GIVEN ENTRIES
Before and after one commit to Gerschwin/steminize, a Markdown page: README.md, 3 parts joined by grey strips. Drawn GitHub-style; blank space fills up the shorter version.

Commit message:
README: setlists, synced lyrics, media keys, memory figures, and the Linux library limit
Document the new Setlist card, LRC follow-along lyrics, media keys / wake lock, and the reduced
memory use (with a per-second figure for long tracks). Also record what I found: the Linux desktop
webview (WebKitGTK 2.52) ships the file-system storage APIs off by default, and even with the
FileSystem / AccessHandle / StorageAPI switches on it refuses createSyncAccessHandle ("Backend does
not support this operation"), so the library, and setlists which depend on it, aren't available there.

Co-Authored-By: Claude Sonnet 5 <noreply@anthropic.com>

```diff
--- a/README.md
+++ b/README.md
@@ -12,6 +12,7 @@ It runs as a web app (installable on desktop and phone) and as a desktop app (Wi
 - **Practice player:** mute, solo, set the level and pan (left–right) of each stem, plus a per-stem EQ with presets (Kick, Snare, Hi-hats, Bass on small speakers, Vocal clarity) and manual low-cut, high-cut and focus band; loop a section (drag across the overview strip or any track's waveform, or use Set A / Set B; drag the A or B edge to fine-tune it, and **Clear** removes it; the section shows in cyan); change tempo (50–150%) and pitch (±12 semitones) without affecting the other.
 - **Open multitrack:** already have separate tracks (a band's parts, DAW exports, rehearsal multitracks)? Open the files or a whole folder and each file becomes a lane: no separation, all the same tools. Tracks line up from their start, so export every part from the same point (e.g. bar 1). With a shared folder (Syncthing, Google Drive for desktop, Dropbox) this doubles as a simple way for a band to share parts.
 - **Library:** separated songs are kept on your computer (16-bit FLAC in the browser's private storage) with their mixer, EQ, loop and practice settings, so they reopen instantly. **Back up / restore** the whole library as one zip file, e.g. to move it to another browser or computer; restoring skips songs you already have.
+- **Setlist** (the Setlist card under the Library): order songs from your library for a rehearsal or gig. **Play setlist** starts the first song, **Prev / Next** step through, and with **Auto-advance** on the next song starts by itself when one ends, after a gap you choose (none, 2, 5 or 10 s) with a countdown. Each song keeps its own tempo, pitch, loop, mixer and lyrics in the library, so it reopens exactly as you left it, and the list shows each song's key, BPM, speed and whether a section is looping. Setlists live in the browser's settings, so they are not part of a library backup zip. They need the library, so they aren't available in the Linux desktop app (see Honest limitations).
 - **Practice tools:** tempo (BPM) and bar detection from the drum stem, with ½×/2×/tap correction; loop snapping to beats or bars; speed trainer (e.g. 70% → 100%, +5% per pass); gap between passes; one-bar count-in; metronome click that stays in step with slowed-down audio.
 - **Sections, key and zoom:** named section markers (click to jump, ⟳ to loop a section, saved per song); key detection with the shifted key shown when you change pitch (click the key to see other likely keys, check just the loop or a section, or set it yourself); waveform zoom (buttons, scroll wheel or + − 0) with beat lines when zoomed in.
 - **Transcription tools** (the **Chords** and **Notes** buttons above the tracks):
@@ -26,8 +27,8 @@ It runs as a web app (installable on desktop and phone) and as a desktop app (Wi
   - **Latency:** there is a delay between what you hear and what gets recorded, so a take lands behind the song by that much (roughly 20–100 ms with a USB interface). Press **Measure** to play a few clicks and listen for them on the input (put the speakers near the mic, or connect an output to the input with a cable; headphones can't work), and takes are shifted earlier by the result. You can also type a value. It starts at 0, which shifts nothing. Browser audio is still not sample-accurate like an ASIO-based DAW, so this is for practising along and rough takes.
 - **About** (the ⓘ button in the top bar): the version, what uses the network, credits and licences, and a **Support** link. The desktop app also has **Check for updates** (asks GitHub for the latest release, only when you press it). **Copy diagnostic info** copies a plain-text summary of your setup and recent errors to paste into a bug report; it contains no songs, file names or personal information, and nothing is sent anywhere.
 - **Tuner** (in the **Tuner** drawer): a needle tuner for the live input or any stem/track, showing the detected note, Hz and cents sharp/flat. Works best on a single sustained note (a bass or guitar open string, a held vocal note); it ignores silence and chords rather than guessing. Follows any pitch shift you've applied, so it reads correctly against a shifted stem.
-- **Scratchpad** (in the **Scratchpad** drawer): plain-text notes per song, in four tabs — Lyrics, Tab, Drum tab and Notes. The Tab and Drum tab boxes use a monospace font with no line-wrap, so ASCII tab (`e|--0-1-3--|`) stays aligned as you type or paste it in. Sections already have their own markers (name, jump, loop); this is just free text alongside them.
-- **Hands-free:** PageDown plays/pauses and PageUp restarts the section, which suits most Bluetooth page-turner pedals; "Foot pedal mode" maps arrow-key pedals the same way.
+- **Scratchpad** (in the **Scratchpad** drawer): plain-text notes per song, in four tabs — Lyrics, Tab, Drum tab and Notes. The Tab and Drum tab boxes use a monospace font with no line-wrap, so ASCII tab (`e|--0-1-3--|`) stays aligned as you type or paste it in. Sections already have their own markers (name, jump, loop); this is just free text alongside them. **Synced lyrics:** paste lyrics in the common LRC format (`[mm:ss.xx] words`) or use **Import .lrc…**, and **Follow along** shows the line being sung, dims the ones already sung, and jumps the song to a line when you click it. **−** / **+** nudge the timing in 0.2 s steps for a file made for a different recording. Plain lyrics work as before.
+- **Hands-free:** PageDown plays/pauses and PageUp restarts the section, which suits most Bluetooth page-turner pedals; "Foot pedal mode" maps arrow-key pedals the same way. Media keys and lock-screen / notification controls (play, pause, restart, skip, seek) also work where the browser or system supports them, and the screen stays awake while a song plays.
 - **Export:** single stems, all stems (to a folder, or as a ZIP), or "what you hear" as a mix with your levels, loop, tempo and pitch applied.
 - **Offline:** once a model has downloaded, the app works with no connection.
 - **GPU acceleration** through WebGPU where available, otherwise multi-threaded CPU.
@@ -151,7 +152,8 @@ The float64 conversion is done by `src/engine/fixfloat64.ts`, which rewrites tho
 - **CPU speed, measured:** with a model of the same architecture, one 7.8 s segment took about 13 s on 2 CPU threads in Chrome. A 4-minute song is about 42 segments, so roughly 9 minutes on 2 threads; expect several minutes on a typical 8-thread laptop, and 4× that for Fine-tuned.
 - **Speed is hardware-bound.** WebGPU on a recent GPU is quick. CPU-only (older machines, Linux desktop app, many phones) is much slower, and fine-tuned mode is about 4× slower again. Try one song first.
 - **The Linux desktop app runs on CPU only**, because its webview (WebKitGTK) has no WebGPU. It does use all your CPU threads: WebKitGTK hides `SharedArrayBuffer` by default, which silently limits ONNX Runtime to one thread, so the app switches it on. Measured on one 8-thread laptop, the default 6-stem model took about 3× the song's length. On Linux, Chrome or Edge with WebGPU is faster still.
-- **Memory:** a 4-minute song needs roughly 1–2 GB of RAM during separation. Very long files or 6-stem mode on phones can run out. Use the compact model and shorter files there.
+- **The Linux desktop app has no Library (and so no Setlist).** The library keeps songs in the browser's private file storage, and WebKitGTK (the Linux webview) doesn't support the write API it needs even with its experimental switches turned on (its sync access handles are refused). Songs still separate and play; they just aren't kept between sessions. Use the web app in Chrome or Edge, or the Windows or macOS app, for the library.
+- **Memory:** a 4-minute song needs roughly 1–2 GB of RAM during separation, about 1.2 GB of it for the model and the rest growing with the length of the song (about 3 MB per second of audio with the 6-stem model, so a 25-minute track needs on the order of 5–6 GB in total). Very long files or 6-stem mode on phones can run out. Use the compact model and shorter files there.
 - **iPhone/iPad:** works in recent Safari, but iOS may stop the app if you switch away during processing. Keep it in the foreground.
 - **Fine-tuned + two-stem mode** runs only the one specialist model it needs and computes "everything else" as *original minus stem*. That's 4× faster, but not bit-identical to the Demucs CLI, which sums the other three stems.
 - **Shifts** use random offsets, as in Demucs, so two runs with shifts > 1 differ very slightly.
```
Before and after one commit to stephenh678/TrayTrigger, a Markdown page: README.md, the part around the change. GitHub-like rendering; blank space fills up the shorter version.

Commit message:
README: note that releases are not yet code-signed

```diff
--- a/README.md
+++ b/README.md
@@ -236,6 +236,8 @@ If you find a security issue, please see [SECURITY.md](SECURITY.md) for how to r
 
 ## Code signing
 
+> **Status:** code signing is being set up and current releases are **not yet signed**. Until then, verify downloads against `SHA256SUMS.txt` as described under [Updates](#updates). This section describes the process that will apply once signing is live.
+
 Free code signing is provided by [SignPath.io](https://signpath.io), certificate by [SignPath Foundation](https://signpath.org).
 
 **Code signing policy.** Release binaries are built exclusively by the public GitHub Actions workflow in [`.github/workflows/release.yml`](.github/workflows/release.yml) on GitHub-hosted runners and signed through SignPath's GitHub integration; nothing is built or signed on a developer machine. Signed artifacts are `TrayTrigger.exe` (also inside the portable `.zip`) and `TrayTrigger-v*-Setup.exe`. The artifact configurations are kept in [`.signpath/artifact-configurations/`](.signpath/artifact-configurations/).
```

WHAT IS EXPECTED
Find the word "runs" in the entries, and copy every line it shows up in.

RESULT
@@ -12,6 +12,7 @@ It runs as a web app (installable on desktop and phone) and as a desktop app (Wi
@@ -26,8 +27,8 @@ It runs as a web app (installable on desktop and phone) and as a desktop app (Wi
 - **The Linux desktop app runs on CPU only**, because its webview (WebKitGTK) has no WebGPU. It does use all your CPU threads: WebKitGTK hides `SharedArrayBuffer` by default, which silently limits ONNX Runtime to one thread, so the app switches it on. Measured on one 8-thread laptop, the default 6-stem model took about 3× the song's length. On Linux, Chrome or Edge with WebGPU is faster still.
 - **Fine-tuned + two-stem mode** runs only the one specialist model it needs and computes "everything else" as *original minus stem*. That's 4× faster, but not bit-identical to the Demucs CLI, which sums the other three stems.
 - **Shifts** use random offsets, as in Demucs, so two runs with shifts > 1 differ very slightly.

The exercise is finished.